How do property taxes work in South Carolina? Here’s what you need to know.
There are two tax rates that the government levies on property in South Carolina: the owner-occupied rate and the commercial rate.
If you have a property you’re using as your primary residence and it has been registered as such with your county, they will levy that tax at the owner-occupied rate, which is 4%. If you have a property such as a rental or commercial property, they’ll levy that tax rate at the commercial rate, or 6%.
Typically, for every $100,000 in the property’s sales price, the owner-occupied taxes are around $650 to $750 per year. The sales price is what usually determines the assessed value of a property—at least initially; the tax assessor can reassess anytime they want, which means you might find your taxes going up or down. Last year, my taxes went up because we’re building a new school in our county, so they levied a big tax to help with those costs. I believe I saw a 13% increase.
If you’re not living in the property, they’ll tax you for about three times the owner-occupied rate. The key here is to make sure you have the proper tax rate filed with the county. Another thing to keep in mind is that if you rent out a property you own and then buy another house, your taxes will go up. That will eat into your cash flow from the rental property, so be sure to factor that in when you’re making plans.
Finally, remember that if you’re over the age of 65 and the property is your primary residence, you qualify for a homestead exemption, which means the county will cut $50,000 off the assessed value of the home. That will save you nearly $300 a year!

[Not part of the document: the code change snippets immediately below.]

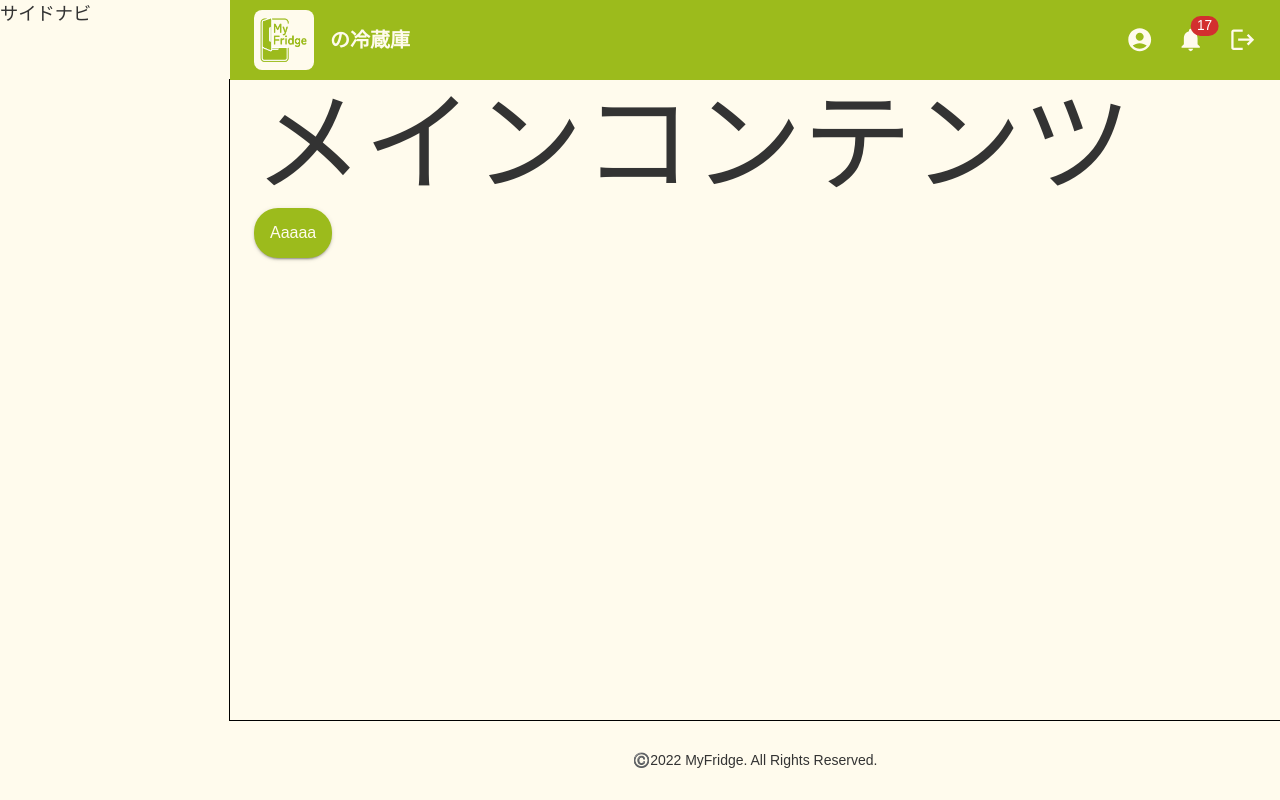
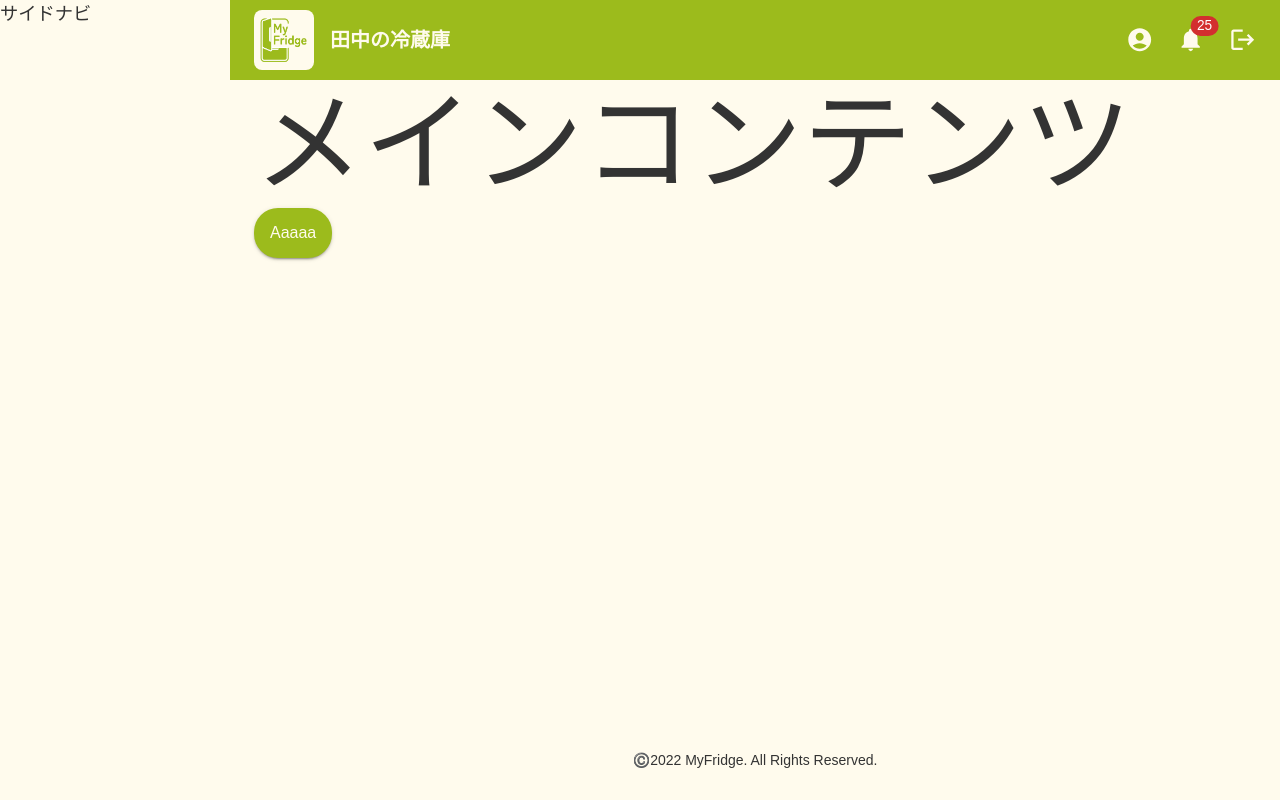
Before and after one commit to masaokaka/my-fridge-frontend, a React (Vite) app in the folder src/: page / in a window 1280 px wide. Built offline with nearby package versions, Linux system fonts and the light colour scheme; a web font is replaced by a local one.

Commit message:
add: #4 ヘッダーに渡すpropsを追加

```diff
--- a/src/src/components/uniqueParts/Header/presenter.tsx
+++ b/src/src/components/uniqueParts/Header/presenter.tsx
@@ -46,11 +46,14 @@ const StyledHeader = styled(AppBar)(({ theme }) => ({
 }));
 
 type Props = {
+  /** 冷蔵庫名 */
   fridgeName: string;
+  /** お知らせ数 */
+  notificationsCount: number;
 };
 
 /** ヘッダー */
-const Header = ({ fridgeName }: Props) => (
+const Header = ({ fridgeName, notificationsCount }: Props) => (
   <StyledHeader position="sticky" elevation={0}>
     <Container sx={{ height: '100%' }}>
       <Toolbar disableGutters sx={{ height: '100%' }}>
@@ -69,7 +72,7 @@ const Header = ({ fridgeName }: Props) => (
             <AccountCircle />
           </IconButton>
           <IconButton size="large" color="inherit">
-            <Badge badgeContent={17} color="error">
+            <Badge badgeContent={notificationsCount} color="error">
               <Notifications />
             </Badge>
           </IconButton>
--- a/src/src/components/uniqueParts/Layout/presenter.tsx
+++ b/src/src/components/uniqueParts/Layout/presenter.tsx
@@ -17,15 +17,13 @@ const Layout = ({ children }: Props) => (
       サイドナビ
     </Box>
     <Box sx={{ width: { sm: `calc(100% - ${sideNavWidth}px)`, xs: '100%' } }}>
-      <Header />
+      <Header fridgeName="田中" notificationsCount={25} />
       <Container
         sx={{
           minHeight: {
             sm: `calc(100vh - ${headerHeight.pc + footerHeight.pc}px)`,
             xs: `calc(100vh - ${headerHeight.mobile + footerHeight.mobile}px)`,
           },
-          // TODO: 後で消す
-          outline: 'solid 1px black',
         }}
       >
         {children}
```
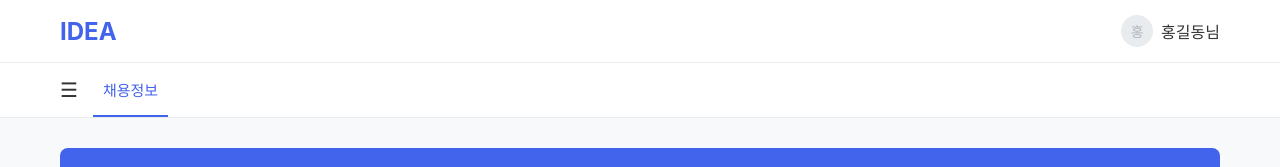
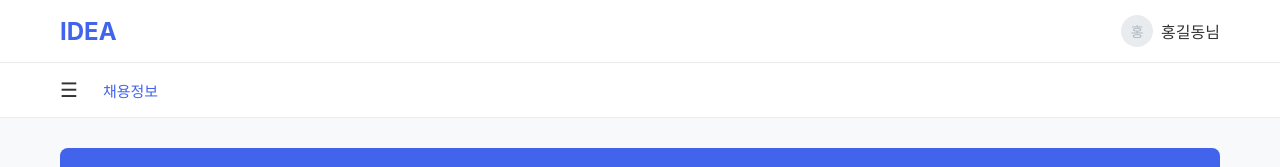
Before and after one commit to Bakiwoom/IDEA-frontend, a React (Create React App) app: page / in a window 1280 px wide. Shown: the top 167 px of the page. Built offline with nearby package versions, Linux system fonts and the light colour scheme.

Commit message:
border-bottom 주석

```diff
--- a/src/assets/css/main/Main.module.css
+++ b/src/assets/css/main/Main.module.css
@@ -55,7 +55,7 @@ body {
 
 .navMenu a.active {
     color: #4263eb;
-    border-bottom: 2px solid #4263eb;
+    /* border-bottom: 2px solid #4263eb; */
 }
 
 /* 배너 스타일 */
```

We can put you in touch with trusted attorneys who can give you more in-depth information on this subject. If you have any other questions, feel free to reach out to us. We’d love to help you.